### About this task
Line by line, output the data that follows exactly as written.

### Materials provided
+-------+

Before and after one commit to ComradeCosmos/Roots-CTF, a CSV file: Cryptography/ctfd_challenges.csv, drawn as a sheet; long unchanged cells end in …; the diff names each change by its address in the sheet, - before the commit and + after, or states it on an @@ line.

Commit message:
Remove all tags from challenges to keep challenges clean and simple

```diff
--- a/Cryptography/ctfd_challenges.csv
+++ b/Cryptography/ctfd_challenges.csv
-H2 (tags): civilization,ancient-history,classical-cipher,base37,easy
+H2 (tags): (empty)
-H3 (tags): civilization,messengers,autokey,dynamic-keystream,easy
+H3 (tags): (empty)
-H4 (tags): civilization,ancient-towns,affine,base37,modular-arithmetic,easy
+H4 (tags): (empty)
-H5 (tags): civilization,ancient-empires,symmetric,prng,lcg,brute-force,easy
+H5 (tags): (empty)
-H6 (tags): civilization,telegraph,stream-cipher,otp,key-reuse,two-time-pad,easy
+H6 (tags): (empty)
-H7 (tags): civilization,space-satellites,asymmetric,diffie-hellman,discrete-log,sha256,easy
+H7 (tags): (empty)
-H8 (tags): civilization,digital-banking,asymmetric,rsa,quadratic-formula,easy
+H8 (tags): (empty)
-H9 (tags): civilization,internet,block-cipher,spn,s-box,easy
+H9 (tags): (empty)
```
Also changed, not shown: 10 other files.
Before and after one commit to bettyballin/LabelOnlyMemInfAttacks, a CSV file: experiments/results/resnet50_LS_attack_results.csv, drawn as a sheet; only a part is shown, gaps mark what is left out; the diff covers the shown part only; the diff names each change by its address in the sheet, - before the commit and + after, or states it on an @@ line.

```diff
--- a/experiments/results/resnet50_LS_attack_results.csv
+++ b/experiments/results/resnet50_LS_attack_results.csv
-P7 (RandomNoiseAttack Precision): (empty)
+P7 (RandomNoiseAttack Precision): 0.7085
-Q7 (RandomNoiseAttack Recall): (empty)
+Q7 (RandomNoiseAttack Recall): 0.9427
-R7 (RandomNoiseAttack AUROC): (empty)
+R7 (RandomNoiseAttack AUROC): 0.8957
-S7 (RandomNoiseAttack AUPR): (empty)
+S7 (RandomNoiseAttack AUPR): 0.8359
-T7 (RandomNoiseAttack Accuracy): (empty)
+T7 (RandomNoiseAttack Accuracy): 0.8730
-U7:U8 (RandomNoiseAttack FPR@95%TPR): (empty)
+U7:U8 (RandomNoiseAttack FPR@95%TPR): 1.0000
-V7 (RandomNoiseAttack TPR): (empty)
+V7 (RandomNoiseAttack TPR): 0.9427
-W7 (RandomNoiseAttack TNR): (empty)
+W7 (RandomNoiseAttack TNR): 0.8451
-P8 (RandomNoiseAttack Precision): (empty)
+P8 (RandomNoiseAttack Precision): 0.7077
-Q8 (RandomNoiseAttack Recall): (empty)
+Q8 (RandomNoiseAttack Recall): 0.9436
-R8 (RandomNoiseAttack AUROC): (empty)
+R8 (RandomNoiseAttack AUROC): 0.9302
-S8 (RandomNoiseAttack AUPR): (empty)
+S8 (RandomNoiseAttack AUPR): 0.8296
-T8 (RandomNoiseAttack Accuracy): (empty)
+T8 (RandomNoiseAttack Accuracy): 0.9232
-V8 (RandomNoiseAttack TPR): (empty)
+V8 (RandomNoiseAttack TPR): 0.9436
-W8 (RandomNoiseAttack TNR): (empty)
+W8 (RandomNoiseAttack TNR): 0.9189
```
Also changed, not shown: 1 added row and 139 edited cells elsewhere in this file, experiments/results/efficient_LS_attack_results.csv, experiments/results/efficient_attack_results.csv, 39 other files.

+-------+

### Exercise output
Before and after one commit to ComradeCosmos/Roots-CTF, a CSV file: Cryptography/ctfd_challenges.csv, drawn as a sheet; long unchanged cells end in …; the diff names each change by its address in the sheet, - before the commit and + after, or states it on an @@ line.

Commit message:
Remove all tags from challenges to keep challenges clean and simple

```diff
--- a/Cryptography/ctfd_challenges.csv
+++ b/Cryptography/ctfd_challenges.csv
-H2 (tags): civilization,ancient-history,classical-cipher,base37,easy
+H2 (tags): (empty)
-H3 (tags): civilization,messengers,autokey,dynamic-keystream,easy
+H3 (tags): (empty)
-H4 (tags): civilization,ancient-towns,affine,base37,modular-arithmetic,easy
+H4 (tags): (empty)
-H5 (tags): civilization,ancient-empires,symmetric,prng,lcg,brute-force,easy
+H5 (tags): (empty)
-H6 (tags): civilization,telegraph,stream-cipher,otp,key-reuse,two-time-pad,easy
+H6 (tags): (empty)
-H7 (tags): civilization,space-satellites,asymmetric,diffie-hellman,discrete-log,sha256,easy
+H7 (tags): (empty)
-H8 (tags): civilization,digital-banking,asymmetric,rsa,quadratic-formula,easy
+H8 (tags): (empty)
-H9 (tags): civilization,internet,block-cipher,spn,s-box,easy
+H9 (tags): (empty)
```
Also changed, not shown: 10 other files.
Before and after one commit to bettyballin/LabelOnlyMemInfAttacks, a CSV file: experiments/results/resnet50_LS_attack_results.csv, drawn as a sheet; only a part is shown, gaps mark what is left out; the diff covers the shown part only; the diff names each change by its address in the sheet, - before the commit and + after, or states it on an @@ line.

```diff
--- a/experiments/results/resnet50_LS_attack_results.csv
+++ b/experiments/results/resnet50_LS_attack_results.csv
-P7 (RandomNoiseAttack Precision): (empty)
+P7 (RandomNoiseAttack Precision): 0.7085
-Q7 (RandomNoiseAttack Recall): (empty)
+Q7 (RandomNoiseAttack Recall): 0.9427
-R7 (RandomNoiseAttack AUROC): (empty)
+R7 (RandomNoiseAttack AUROC): 0.8957
-S7 (RandomNoiseAttack AUPR): (empty)
+S7 (RandomNoiseAttack AUPR): 0.8359
-T7 (RandomNoiseAttack Accuracy): (empty)
+T7 (RandomNoiseAttack Accuracy): 0.8730
-U7:U8 (RandomNoiseAttack FPR@95%TPR): (empty)
+U7:U8 (RandomNoiseAttack FPR@95%TPR): 1.0000
-V7 (RandomNoiseAttack TPR): (empty)
+V7 (RandomNoiseAttack TPR): 0.9427
-W7 (RandomNoiseAttack TNR): (empty)
+W7 (RandomNoiseAttack TNR): 0.8451
-P8 (RandomNoiseAttack Precision): (empty)
+P8 (RandomNoiseAttack Precision): 0.7077
-Q8 (RandomNoiseAttack Recall): (empty)
+Q8 (RandomNoiseAttack Recall): 0.9436
-R8 (RandomNoiseAttack AUROC): (empty)
+R8 (RandomNoiseAttack AUROC): 0.9302
-S8 (RandomNoiseAttack AUPR): (empty)
+S8 (RandomNoiseAttack AUPR): 0.8296
-T8 (RandomNoiseAttack Accuracy): (empty)
+T8 (RandomNoiseAttack Accuracy): 0.9232
-V8 (RandomNoiseAttack TPR): (empty)
+V8 (RandomNoiseAttack TPR): 0.9436
-W8 (RandomNoiseAttack TNR): (empty)
+W8 (RandomNoiseAttack TNR): 0.9189
```
Also changed, not shown: 1 added row and 139 edited cells elsewhere in this file, experiments/results/efficient_LS_attack_results.csv, experiments/results/efficient_attack_results.csv, 39 other files.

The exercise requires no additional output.